Tor is a network that allows you to transmit data anonymously over the Internet. Users can send emails, surf the Internet, or use Instant Messenger via the Tor network without the data being accessible by third parties.

Background[edit]

The Tor network originated in 2000 when a researcher at the University of Cambridge began working on a secure network. It was planned to be used for institutions such as the US government or the military but a first alpha version was finally presented to the public in 2002. The name of the network is derived from its project name “The Onion Routing.”

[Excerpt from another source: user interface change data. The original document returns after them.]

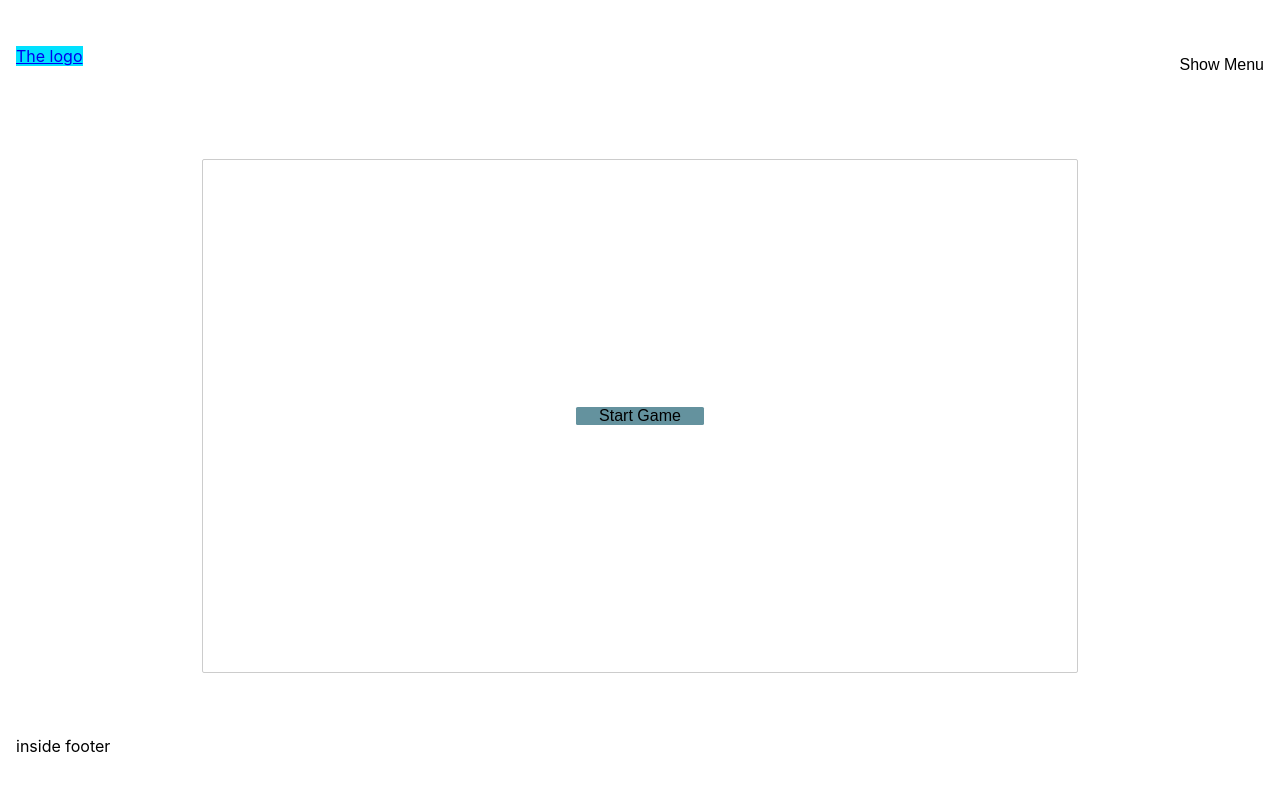
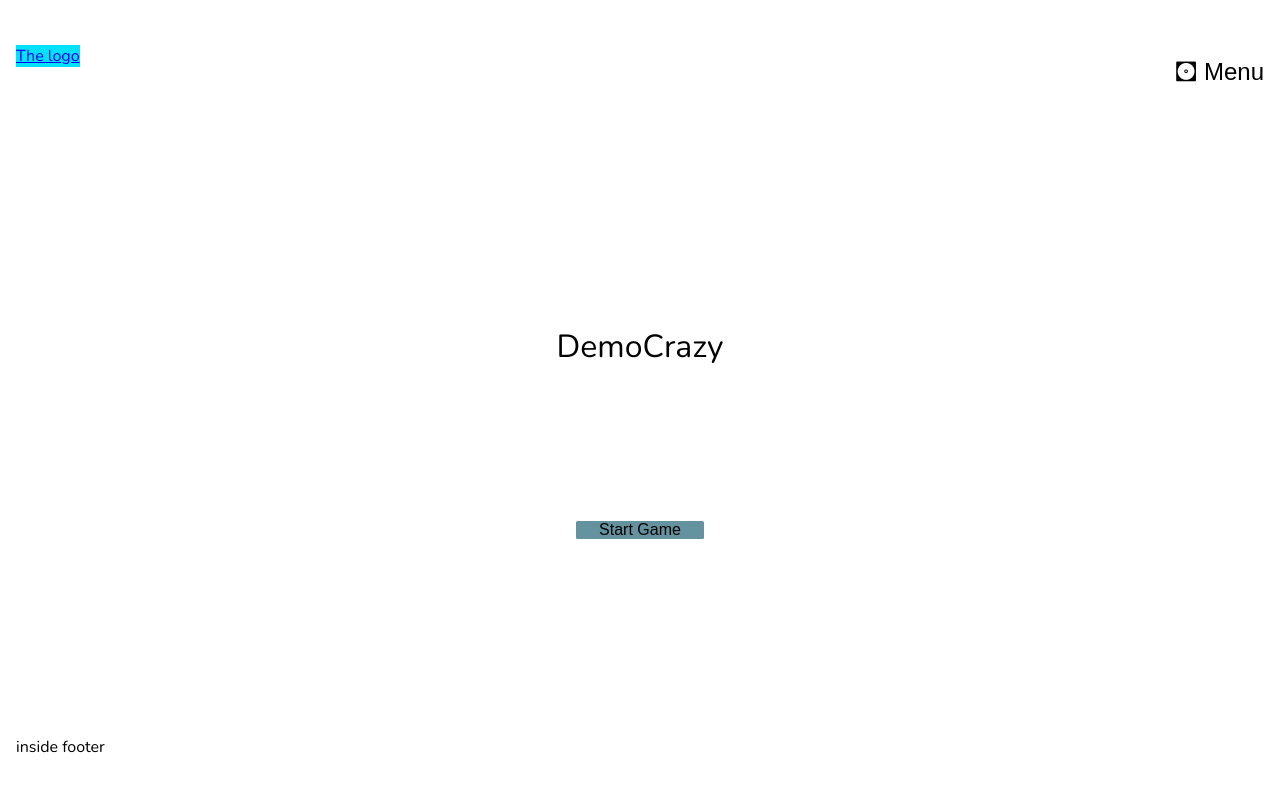
Before and after one commit to D3MOCRAZY/democrazy, a React (Create React App) app: page / in a window 1280 px wide. Shown: the top 792 px of the page. Built offline with nearby package versions, Linux system fonts and the light colour scheme.

Commit message:
fixed more structure

```diff
--- a/public/index.html
+++ b/public/index.html
@@ -11,6 +11,7 @@
     />
     <link rel="apple-touch-icon" href="logo192.png" />
     <link rel="manifest" href="%PUBLIC_URL%/manifest.json" />
+    <link href="https://fonts.googleapis.com/css?family=Nunito&display=swap" rel="stylesheet">
     <title>Democrazy</title>
   </head>
   <body>
--- a/src/App.css
+++ b/src/App.css
@@ -6,6 +6,10 @@ html,body{
   padding: 0.5rem;
   background-color: #fff;
   height: 100%;
+  -webkit-font-smoothing: antialiased;
+  -moz-osx-font-smoothing: grayscale;
+  text-rendering: optimizeLegibility;
+  text-shadow: rgba(0,0,0,.01) 0 0 1px;
 }
 hr {
   padding: 0;
@@ -16,6 +20,7 @@ button{
   padding: 0;
   background-color: white;
   font-size: 100%;
+  cursor: pointer;
 }
 
 /* Page Structure CSS */
@@ -25,6 +30,7 @@ button{
 .App{
   height: 100%;
 }
+
 .header{
   display: flex;
   align-items: center;
@@ -52,9 +58,9 @@ button{
   flex-direction: column;
   align-items: flex-start;
   justify-content: flex-start;
+  font-size: 1.5rem;
 }
 .menuBtn{
-  border-radius:
 }
 @keyframes dropAnim {
   0%{
@@ -75,7 +81,8 @@ button{
 .drp-btn{
   background-color: #ccc;
   width: 100%;
-  line-height: 1.6;
+  line-height: 2.4;
+  font-size: 1rem;
   cursor: pointer;
 }
 /* Elements inside the Main-class */
@@ -91,16 +98,41 @@ button{
 
 /* Elements inside the Game-box */
 .game-before-start{
-  height: 100%;
+  height: 80%;
   width: 100%;
   display: flex;
+  flex-direction: column;
   justify-content: space-around;
   align-items: center;
 }
+.game-before-start-inner{
+  height: 60%;
+  display: flex;
+  flex-direction: column;
+  justify-content: space-between;
+  align-items: center;
+}
+.intro-text{
+  font-size: 2rem;
+}
 .game-after-start{
-  height: 100%;
+  height: 80%;
   width: 100%;
-  display:block;
+  display:flex;
+  flex-direction: column;
+  justify-content: space-around;
+  align-items: center;
+  text-align: center;
+}
+.answers-box{
+  width: 50%;
+  display: flex;
+  justify-content: space-between;
+  align-items: center;
+  flex-wrap:wrap;
+}
+.answer-items{
+  margin: 0.4rem;
 }
 .startButton{
   position:relative;
@@ -113,34 +145,8 @@ button{
 }
 
 /* STARTBUTTON EFFECT */
-@keyframes StrBtn {
-  0%{
-    padding: 0px;
-    border: 10px solid #eee;
-  }
-  100%{
-    padding: 20px;
-    border: 10px solid #ccc;
-  }
-}
-.startButton:hover{
-  animation: StrBtn 500ms forwards;
-}
-.startButton:active{
-  animation: StrBtn 1s forwards;
-  animation-direction: reverse;
-}
+
 /* ResultScreen */
-.result-box{
-  position: relative;
-  width: 100%;
-  height: 100%;
-  border: 0.1rem solid #ccc;
-  border-radius: 2px;
-  text-align: center;
-  display: flex;
-  align-items: center;
-}
 .column-placeholder{
   display: flex;
   flex-direction: row;
@@ -149,13 +155,17 @@ button{
   width: 50%;
   height: 50%;
   align-items: flex-end;
+  border-bottom: 1px solid #ccc;
+  border-left: 1px solid #ccc;
 }
-/* Column animation */
+/* Result percentage Column animation */
+
+/* TODO: Implement loading animation  */
 
 .col{
   width: 10%;
   margin: 10px;
-
+  margin-bottom: 0;
   transition: all 500ms;
 }
 
--- a/src/assets/data.json
+++ b/src/assets/data.json
@@ -21,7 +21,7 @@
       ["Studielån ska avskrivas för den som bosätter sig i glesbygd"],
       ["Ett bidragstak ska införas"]
   ],
-  "answers": ["instämmer helt", "instämmer delvis", "delvis emot", "helt emot", "ingen åsikt"],
+  "answers": ["Instämmer helt", "Instämmer delvis", "Delvis emot", "Helt emot", "Ingen åsikt"],
   "colors": [
       ["blå", "brun", "grön", "röd"],
       ["brun", "blå", "grön", "röd"],
--- a/src/components/header.js
+++ b/src/components/header.js
@@ -9,7 +9,7 @@ export default class Header extends React.Component {
     this.state = {
       showMenu: false,
       show: this.showMenu.bind(this),
-      menuMsg: 'Show Menu'
+      menuMsg: '🖸 Menu'
     }
     // this.showMenu = this.showMenu.bind(this);
     // this.closeMenu = this.closeMenu.bind(this);
@@ -20,7 +20,7 @@ export default class Header extends React.Component {
       return {
         showMenu: true,
         show: this.closeMenu.bind(this),
-        menuMsg: 'Close Menu'
+        menuMsg: '🗶 Menu'
       }
     });
   }
@@ -29,7 +29,7 @@ export default class Header extends React.Component {
     this.setState({
       showMenu: false,
       show: this.showMenu.bind(this),
-      menuMsg: 'Show Menu'
+      menuMsg: '🖸 Menu'
      });
   }
   render() {
--- a/src/components/spelkomponent/answers.js
+++ b/src/components/spelkomponent/answers.js
@@ -8,15 +8,20 @@ class GetAnswers extends React.Component{
   render(){
     if(this.props.gameOn){
       return (
+        <section className="answers-box">
+            {
               this.props.colors[this.props.iteration].map((cell, index) => {
-          return <button
+                return (<button
+                          className="answer-items"
                           key={index + cell}
                           index={cell}
                           onClick={(e) => {this.props.updateAll(e)}}
                           >
                           {this.props.answers[index]}
-                  </button>
+                        </button>)
               })
+            }
+        </section>
       );
     }
   }
--- a/src/components/spelkomponent/spelet.js
+++ b/src/components/spelkomponent/spelet.js
@@ -43,7 +43,7 @@ export default class Game extends React.Component{
     render(){
       return (
       <GameProvider>
-          <section className={this.state.gameEnded ? 'result-box': 'game-box'}>
+          <section className={'game-after-start'}>
 
             {
 
@@ -66,8 +66,11 @@ export default class Game extends React.Component{
                           </>
 
                       :
-                      <button className="startButton" onClick={(e) => {this.startGame(e)}}>Start Game</button>
-                    }
+                      <section className="game-before-start-inner">
+                        <p className="intro-text">DemoCrazy</p>
+                        <button className="startButton" onClick={(e) => {this.startGame(e)}}>Start Game</button>
+                      </section>
+                  }
 
                 </article>
             }
--- a/src/index.css
+++ b/src/index.css
@@ -1,8 +1,9 @@
 body {
   margin: 0;
-  font-family: -apple-system, BlinkMacSystemFont, "Segoe UI", "Roboto", "Oxygen",
+  font-family: 'Nunito', sans-serif;
+  /* font-family: -apple-system, BlinkMacSystemFont, "Segoe UI", "Roboto", "Oxygen",
     "Ubuntu", "Cantarell", "Fira Sans", "Droid Sans", "Helvetica Neue",
-    sans-serif;
+    sans-serif; */
   -webkit-font-smoothing: antialiased;
   -moz-osx-font-smoothing: grayscale;
 }
```
Lines whose indentation alone changed are shown as unchanged.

In its initial phase between 2002 and 2004, three US institutions were involved in Tor’s development. The network was then supported by the Electronic Frontier Foundation.

Today, almost two-thirds of the project is financed by the US government and a third by private sponsors. Nearly 40 million people worldwide use the Tor network for encrypted and anonymous data transfers.

How it works[edit]

To use Tor, you first have to install the Tor Client to connect to the network. Shortly after installation, the program downloads a digitally signed collection of all available servers. “Directory servers” keep this list. When the client is started, the program selects a random route over three servers from the list. The connection between the servers is encrypted. At intervals of 10 minutes, the connection changes, three new servers are selected, and the client creates a new “tunnel” via these servers. Once the routing is established, files can eventually be sent over this connection.

Some browsers, such as DuckDuckGo, provide a pre-setting for using Tor.

Encrypted data sent via the Tor network supposedly cannot even be decrypted by intelligence services such as the NSA.

Criticism[edit]

While advocates and supporters of Tor argue that the network is helping many people in dictatorships and totalitarian systems to communicate, there are also critical voices, which are questioning the anonymity of the network as it is clear that Tor is also used by criminals to escape prosecution. For example, Bot networks are controlled via Tor.

Web Links[edit]